◆ WHAT TO PRODUCE ◆
Each line of the data below that includes the string "Xinxiong" must be copied.

◆ MATERIAL TO PROCESS ◆
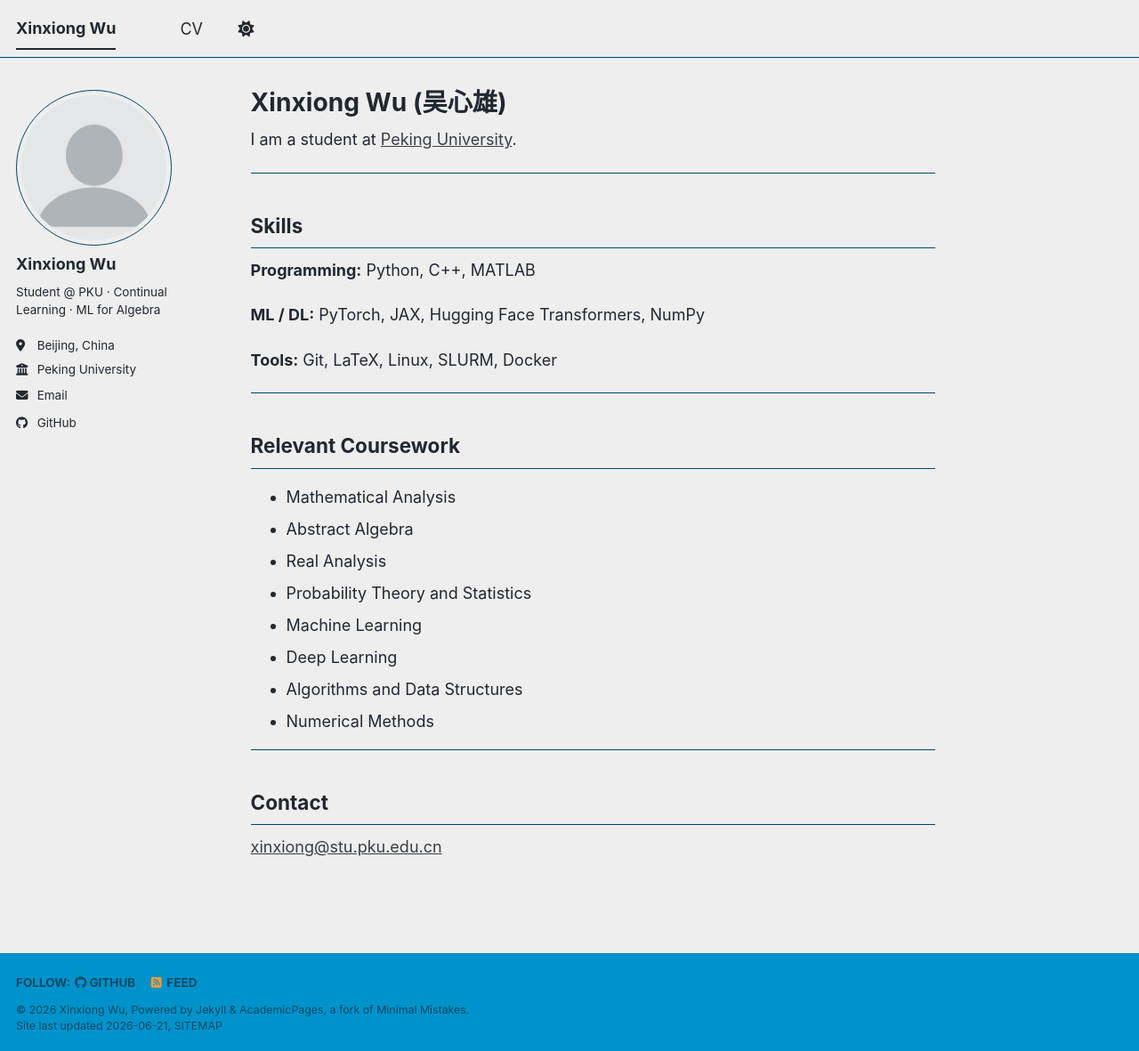
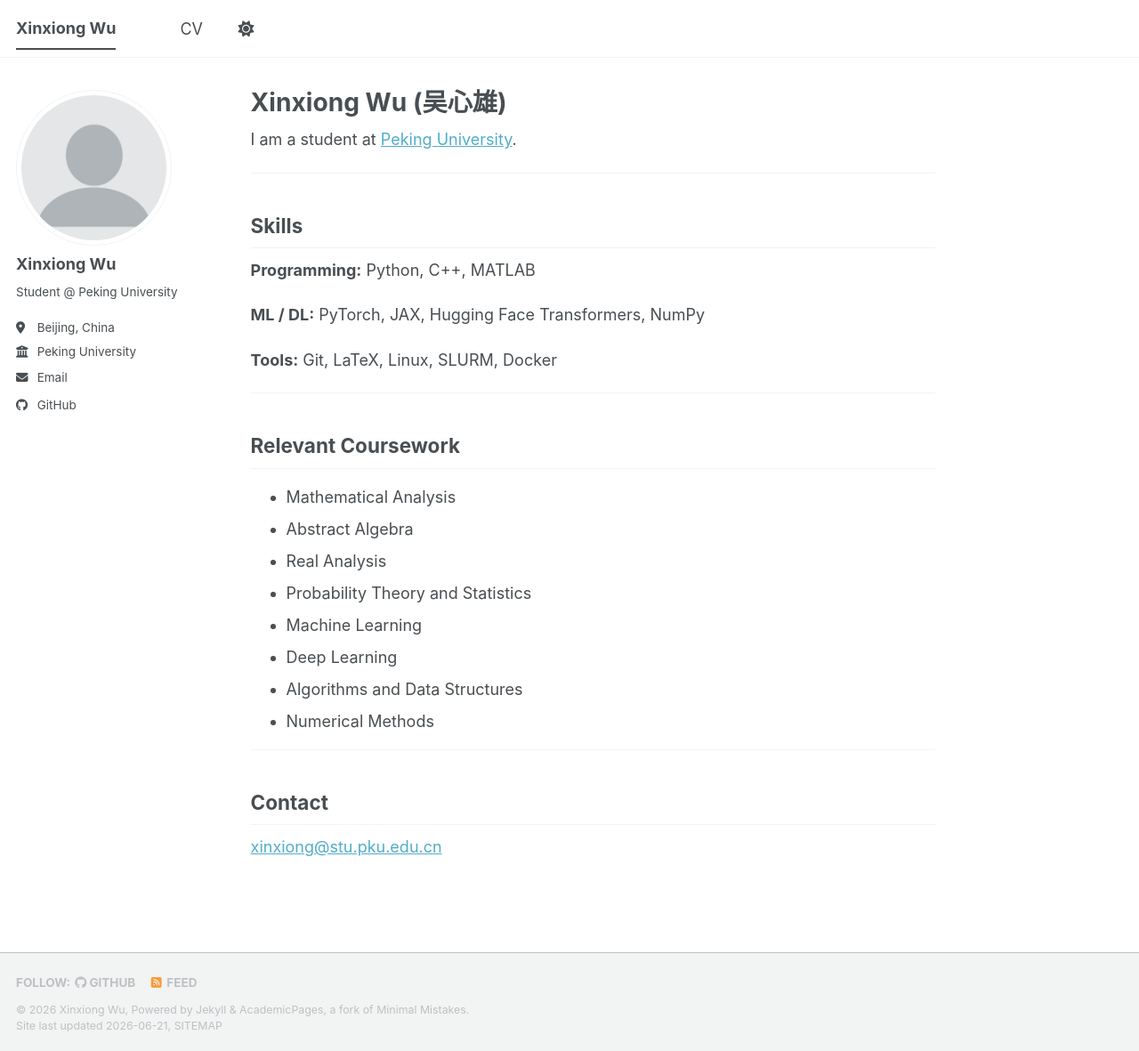
Before and after one commit to Antonio5936/Antonio5936.github.io, a Jekyll site: the page built from _pages/about.md, in a window 1280 px wide and 1181 px high. Shown: the whole window at 89% size. Built offline with Jekyll 4.4.1, drawn with Linux system fonts in a browser that asks for light colours; a script bundle is joined from its source files by our own code; library files that are not in the unit come from our copies.

Commit message:
Update _config.yml

```diff
--- a/_config.yml
+++ b/_config.yml
@@ -8,7 +8,7 @@
 
 # Basic Site Settings
 locale                   : "en-US"
-site_theme               : "air" # The available themes options are "default", "air", "sunrise", "mint", "dirt" and "contrast"
+site_theme               : "default" # The available themes options are "default", "air", "sunrise", "mint", "dirt" and "contrast"
 title                    : "Xinxiong Wu"
 title_separator          : "-"
 name                     : &name "Xinxiong Wu"
@@ -25,7 +25,7 @@ author:
   avatar           : "profile.png"
   name             : "Xinxiong Wu"
   pronouns         :
-  bio              : "Student @ PKU · Continual Learning · ML for Algebra"
+  bio              : "Student @ Peking University"
   location         : "Beijing, China"
   employer         : "Peking University"
   uri              :
```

◆ EXERCISE ANSWER ◆
 title                    : "Xinxiong Wu"
 name                     : &name "Xinxiong Wu"
   name             : "Xinxiong Wu"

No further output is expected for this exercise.